Are We There Yet? isn’t about a place on a map, it’s about a place in the heart. David Levithan has written a magical story of a journey definitely worth taking.”
I decided to read this book purely because it is written by David Levithan. I knew nothing of the plot, setting, or the theme of the story in general. I was so excited when I realized that the story takes place in the summer, and even more delighted when I discovered that the setting of the book is Italy! I’ve never read a book set in Italy before- the closest parallel I’ve read being the French setting of Stephanie Perkins’ Anna and the French Kiss- and I was really interested to see which famous landmarks Levithan would focus on. I can’t speak for the accuracy of Levithan’s descriptions because I have never been to Italy, but simply from a reader’s perspective he did an excellent job. I could picture the Italian streets, canals, shops, and ruins clearly in my mind, and it added a dramatic backdrop to complement the story.

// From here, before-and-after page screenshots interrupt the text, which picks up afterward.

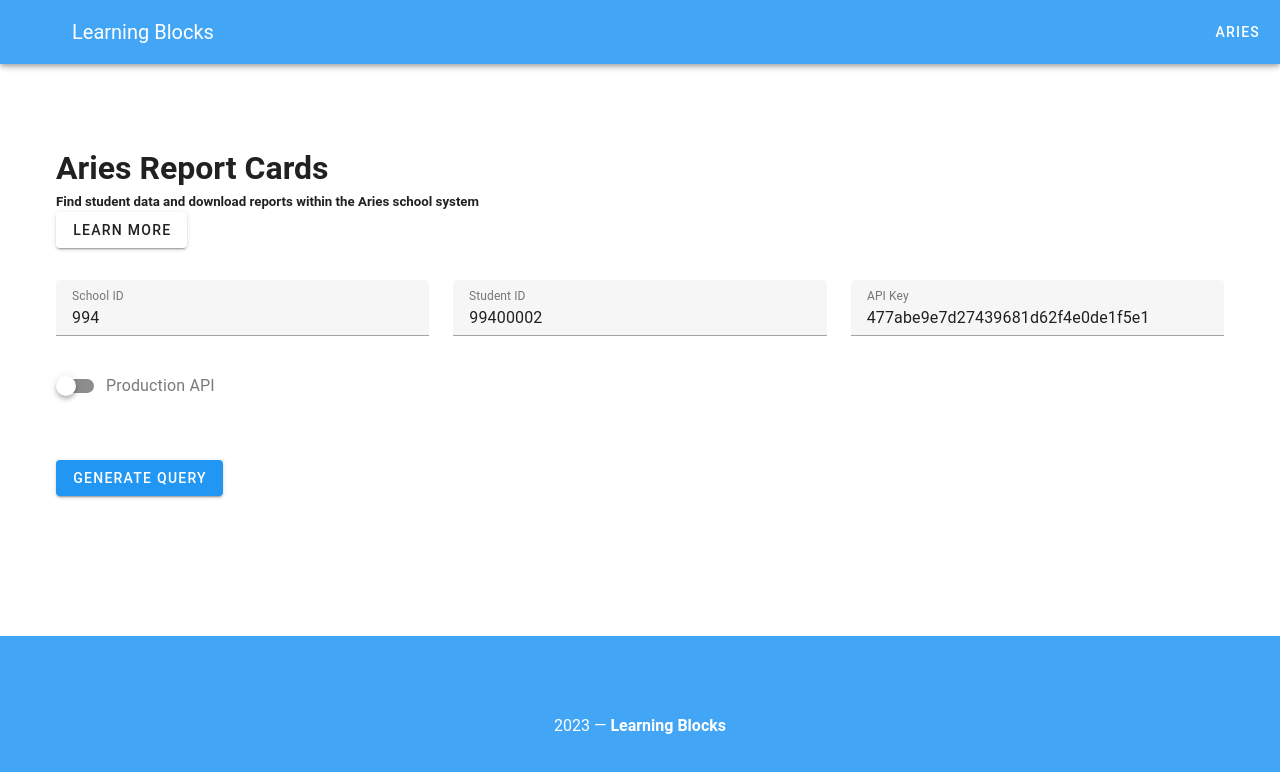
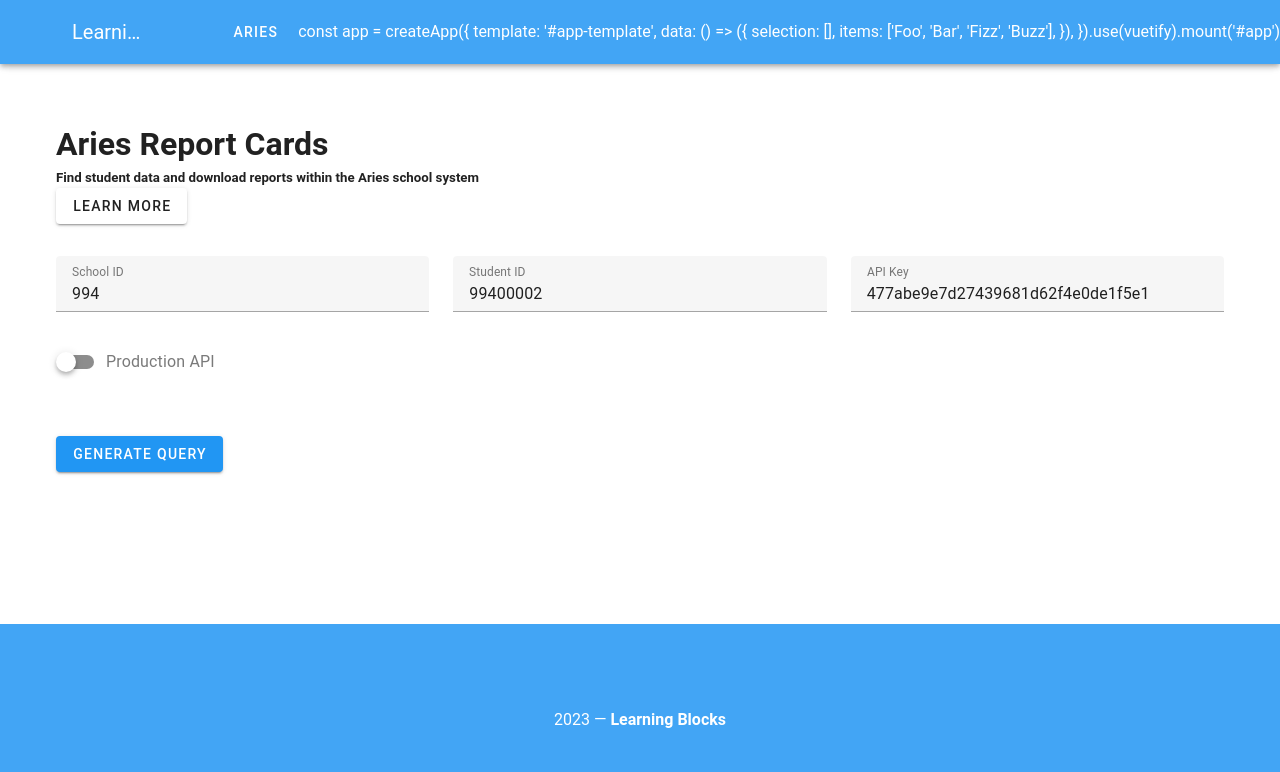
Before and after one commit to code4sac/learning-blocks, a Vue app in the folder frontend/: page / in a window 1280 px wide. Shown: the top 772 px of the page. Built offline with nearby package versions, Linux system fonts and the light colour scheme.

Commit message:
Update LearningBlocksToolbar.vue

```diff
--- a/frontend/src/components/LearningBlocksToolbar.vue
+++ b/frontend/src/components/LearningBlocksToolbar.vue
@@ -15,14 +15,15 @@
     </v-app-bar-title>
     <v-spacer></v-spacer>
     <v-btn>Aries</v-btn>
-  </v-app-bar>
-  const app = createApp({
-  template: '#app-template',
-  data: () => ({
+    const app = createApp({
+    template: '#app-template',
+    data: () => ({
     selection: [],
     items: ['Foo', 'Bar', 'Fizz', 'Buzz'],
-  }),
-  }).use(vuetify).mount('#app')
+    }),
+    }).use(vuetify).mount('#app')
+  </v-app-bar>
+
 
 </template>
 
```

The story itself is fun and light, but in traditional Levithan fashion it nevertheless has a meaningful underlying message. The two brothers, Elijah and Danny, are polar opposites of each other in a way that is obvious and exaggerated; Elijah is carefree, light-hearted, and kind to everyone he meets, whereas Danny is uptight, reserved, and one-hundred percent focused on his job. In some novels, overwhelmingly emphasized stereotypes can negatively impact the story. However, I feel as though the use of them here actually benefits the overall purpose of the story. In many ways, it helps give readers hope that if these two completely different brothers can compromise, maybe it could happen in real life as well.

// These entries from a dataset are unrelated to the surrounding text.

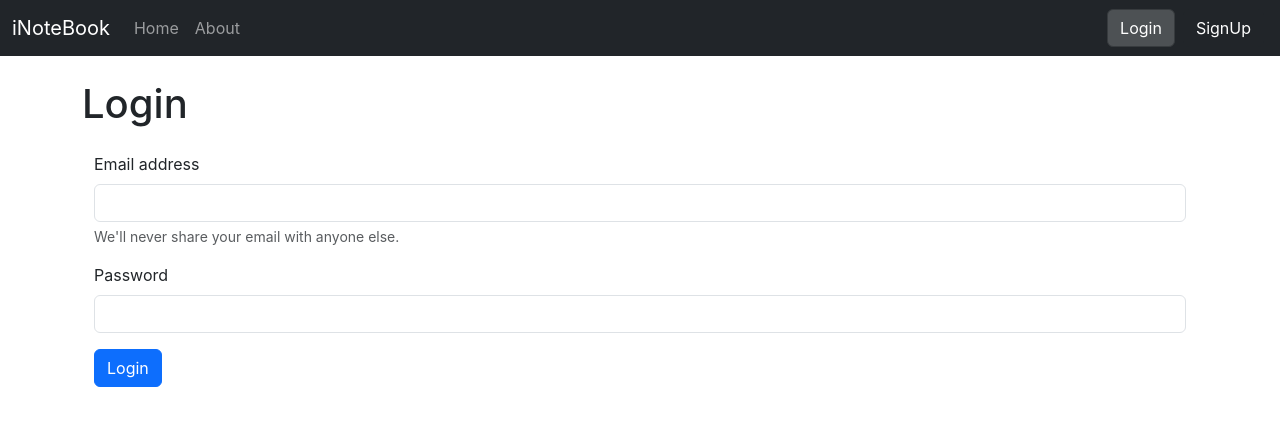
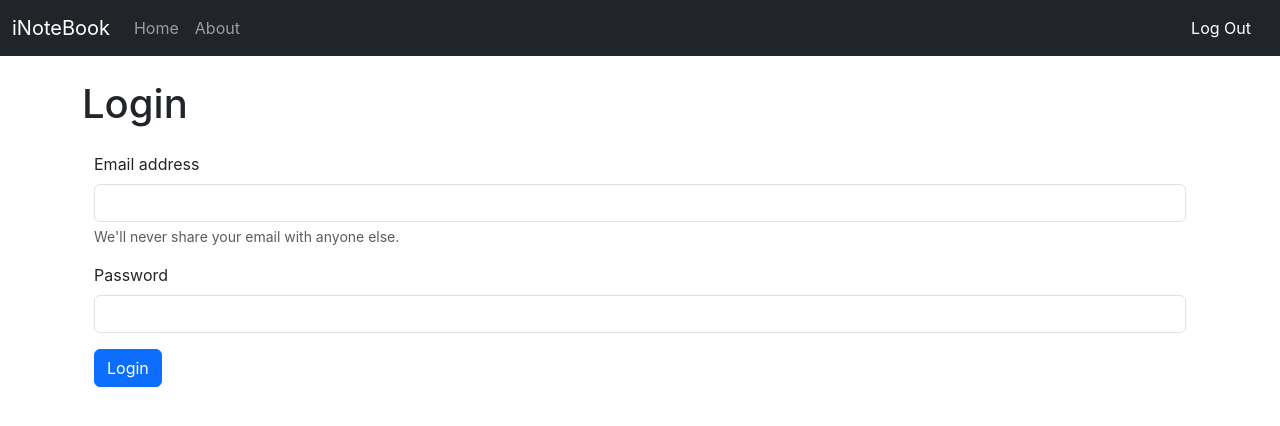
Before and after one commit to AnirudhAP2k/Project-3, a React (Create React App) app in the folder frontend/: page /login in a window 1280 px wide. Shown: the top 426 px of the page. Built offline with nearby package versions, Linux system fonts and the light colour scheme; sample sign-in values are in the browser's storage.

Commit message:
Included authentication functionalities

```diff
--- a/frontend/src/components/Login.jsx
+++ b/frontend/src/components/Login.jsx
@@ -20,7 +20,7 @@ const Login = () => {
     setCredentials({ email: credentials.email, password: "" });
     const result = await response.json();
     if (result.success) {
-      // console.log(result.authToken)
+      console.log(result.authToken)
       localStorage.setItem("auth-token", result.authToken);
       navigate("/");
     } else {
--- a/frontend/src/components/Navbar.jsx
+++ b/frontend/src/components/Navbar.jsx
@@ -3,6 +3,11 @@ import { Link, useLocation} from "react-router-dom";
 
 function Navbar() {
   let location = useLocation();
+
+  const handleLogout =() => {
+    localStorage.removeItem('auth-token')
+  }
+
   return (
     <div>
       <nav className="navbar navbar-expand-lg navbar-dark bg-dark">
@@ -34,10 +39,13 @@ function Navbar() {
                 </Link>
               </li>
             </ul>
+            {!localStorage.getItem('auth-token') ?
             <form className="d-flex">
               <Link className={`btn btn-dark mx-1 ${location.pathname === '/login' ? "active" : ""}`} to="/login" role="button">Login</Link>
               <Link className={`btn btn-dark mx-1 ${location.pathname === '/signup' ? "active" : ""}`} to="/signup" role="button">SignUp</Link>
             </form>
+             :  <form className="d-flex">
+              <Link className={`btn btn-dark mx-1`} onClick={handleLogout} to="/login" role="button">Log Out</Link> </form> }
           </div>
         </div>
       </nav>
--- a/frontend/src/components/Notes.jsx
+++ b/frontend/src/components/Notes.jsx
@@ -1,4 +1,5 @@
 import React, { useContext, useEffect } from "react";
+import { useNavigate } from "react-router-dom";
 import noteContext from "../context/NoteContext";
 import Noteitem from "./Noteitem";
 import AddNote from "./AddNote";
@@ -6,11 +7,16 @@ import AddNote from "./AddNote";
 function Notes() {
   const context = useContext(noteContext);
   const { notes, getNotes } = context;
+  let navigate = useNavigate();
 
   useEffect(() => {
+    if(localStorage.getItem('auth-token')){
     getNotes();
-    // eslint-disable-next-line
-  },[]);
+    }
+    else{
+      navigate('/login')
+    }
+  }, []);
 
   return (
     <>
--- a/frontend/src/context/NotesState.jsx
+++ b/frontend/src/context/NotesState.jsx
@@ -12,7 +12,7 @@ const NoteState = (props) => {
     const response = await fetch(`${host}/api/notes/fetchallnotes`, {
       method: "GET",
       headers: {
-        "Content-type": "application-json",
+        "Content-type": "application/json",
         "auth-token": token
       },
     });
```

Although I really enjoyed this novel, there were a few aspects that I thought could be improved. For example, I didn’t really see why it was necessary to include the romantic relationship with Julia. I didn’t detract from the story, but I don’t think it necessarily added anything hugely positive either. It seemed very random and forced, almost as if it were an afterthought that was inserted later on. Additionally, I felt like this novel was too short. When I finished reading the last page I couldn’t believe it was over- it felt like there definitely should have been more to it. A greater amount of detail in the middle of the book would also have improved the arc of the story and would have given it a lot more depth.
Despite its flaws, I had a great time reading Are We There Yet? I wouldn’t say it’s my favorite book by David Levithan, but it was still an adorable and enjoyable read. It’s a great summer book perfect for the beach- it’s quick, it’s light, and it will leave you with a warm, fuzzy feeling inside.
My Rating: :0) :0) :0) :0) 4 out of 5 smileys.
Would I recommend it to a friend?: Absolutely! Especially if they like David Levithan or contemporary YA fiction in general.
Have you ever read this book? What did you think of it? What books by David Levithan would you recommend? Let me know in the comments section below!